=== Data supplied ===

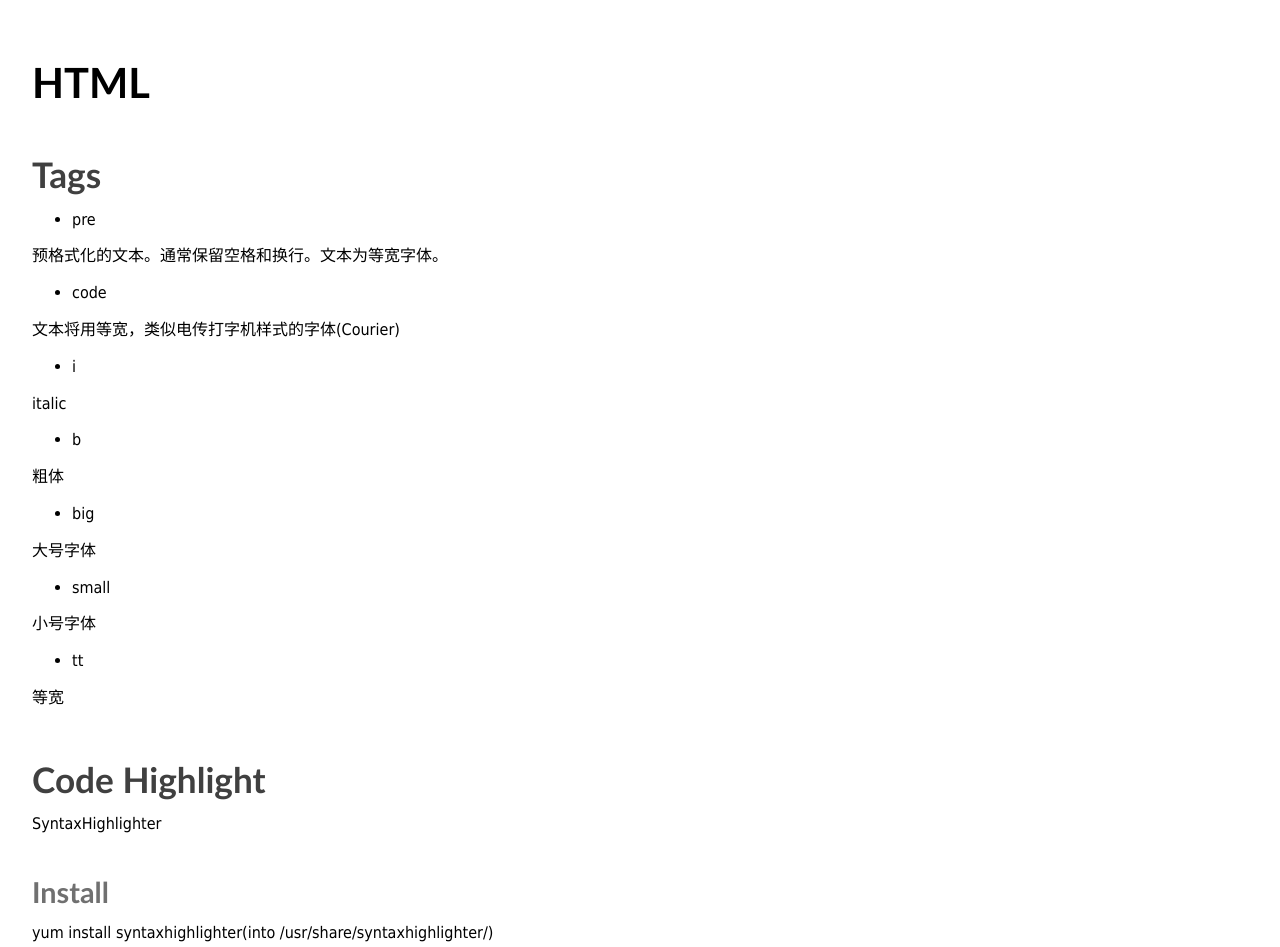
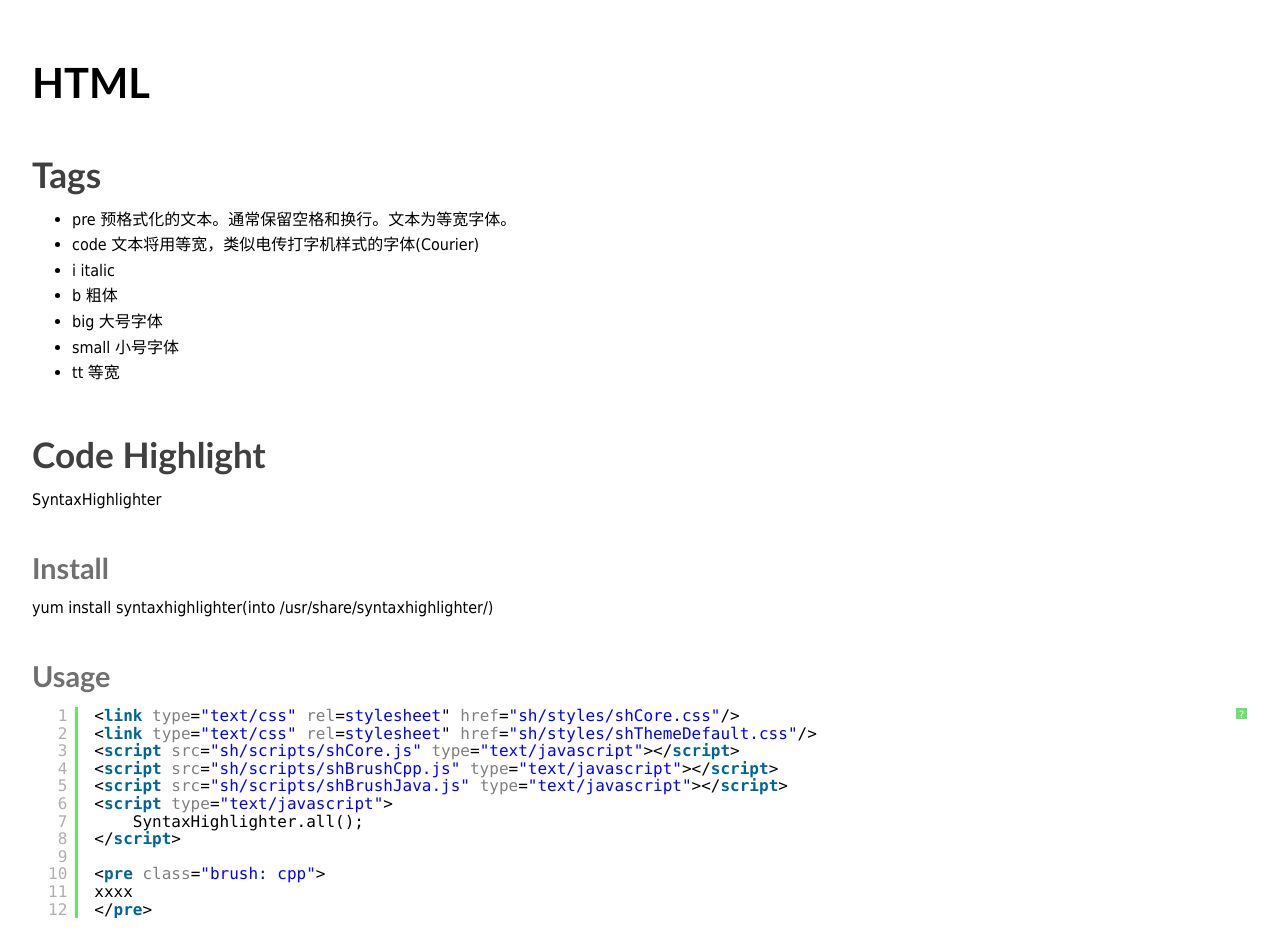
Before and after one commit to lihebi/wiki_html, a plain HTML site: page html.html in a window 1280 px wide. Shown: the top 947 px of the page. Drawn offline with Linux system fonts and the light colour scheme.

Commit message:
auto commit

```diff
--- a/html.html
+++ b/html.html
@@ -23,60 +23,27 @@
 <h2 id="toc_1.1">Tags</h2>
 <ul>
 <li>
-pre
+pre	预格式化的文本。通常保留空格和换行。文本为等宽字体。
+
+<li>
+code	文本将用等宽，类似电传打字机样式的字体(Courier)
+
+<li>
+i	italic
+
+<li>
+b	粗体
+
+<li>
+big	大号字体
+
+<li>
+small	小号字体
+
+<li>
+tt	等宽
 
 </ul>
-<p>
-预格式化的文本。通常保留空格和换行。文本为等宽字体。
-</p>
-<ul>
-<li>
-code
-
-</ul>
-<p>
-文本将用等宽，类似电传打字机样式的字体(Courier)
-</p>
-<ul>
-<li>
-i
-
-</ul>
-<p>
-italic
-</p>
-<ul>
-<li>
-b
-
-</ul>
-<p>
-粗体
-</p>
-<ul>
-<li>
-big
-
-</ul>
-<p>
-大号字体
-</p>
-<ul>
-<li>
-small
-
-</ul>
-<p>
-小号字体
-</p>
-<ul>
-<li>
-tt
-
-</ul>
-<p>
-等宽
-</p>
 
 
 <h2 id="toc_1.2">Code Highlight</h2>
```
Also changed, not shown: index.html (+14 -2 lines), nodejs.html (+10 -25 lines), 1 other file.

===

What to produce:
The entries should be reproduced word for word, pictures omitted.

Solution for this problem:
Before and after one commit to lihebi/wiki_html, a plain HTML site: page html.html in a window 1280 px wide. Shown: the top 947 px of the page. Drawn offline with Linux system fonts and the light colour scheme.

Commit message:
auto commit

```diff
--- a/html.html
+++ b/html.html
@@ -23,60 +23,27 @@
 <h2 id="toc_1.1">Tags</h2>
 <ul>
 <li>
-pre
+pre	预格式化的文本。通常保留空格和换行。文本为等宽字体。
+
+<li>
+code	文本将用等宽，类似电传打字机样式的字体(Courier)
+
+<li>
+i	italic
+
+<li>
+b	粗体
+
+<li>
+big	大号字体
+
+<li>
+small	小号字体
+
+<li>
+tt	等宽
 
 </ul>
-<p>
-预格式化的文本。通常保留空格和换行。文本为等宽字体。
-</p>
-<ul>
-<li>
-code
-
-</ul>
-<p>
-文本将用等宽，类似电传打字机样式的字体(Courier)
-</p>
-<ul>
-<li>
-i
-
-</ul>
-<p>
-italic
-</p>
-<ul>
-<li>
-b
-
-</ul>
-<p>
-粗体
-</p>
-<ul>
-<li>
-big
-
-</ul>
-<p>
-大号字体
-</p>
-<ul>
-<li>
-small
-
-</ul>
-<p>
-小号字体
-</p>
-<ul>
-<li>
-tt
-
-</ul>
-<p>
-等宽
-</p>
 
 
 <h2 id="toc_1.2">Code Highlight</h2>
```
Also changed, not shown: index.html (+14 -2 lines), nodejs.html (+10 -25 lines), 1 other file.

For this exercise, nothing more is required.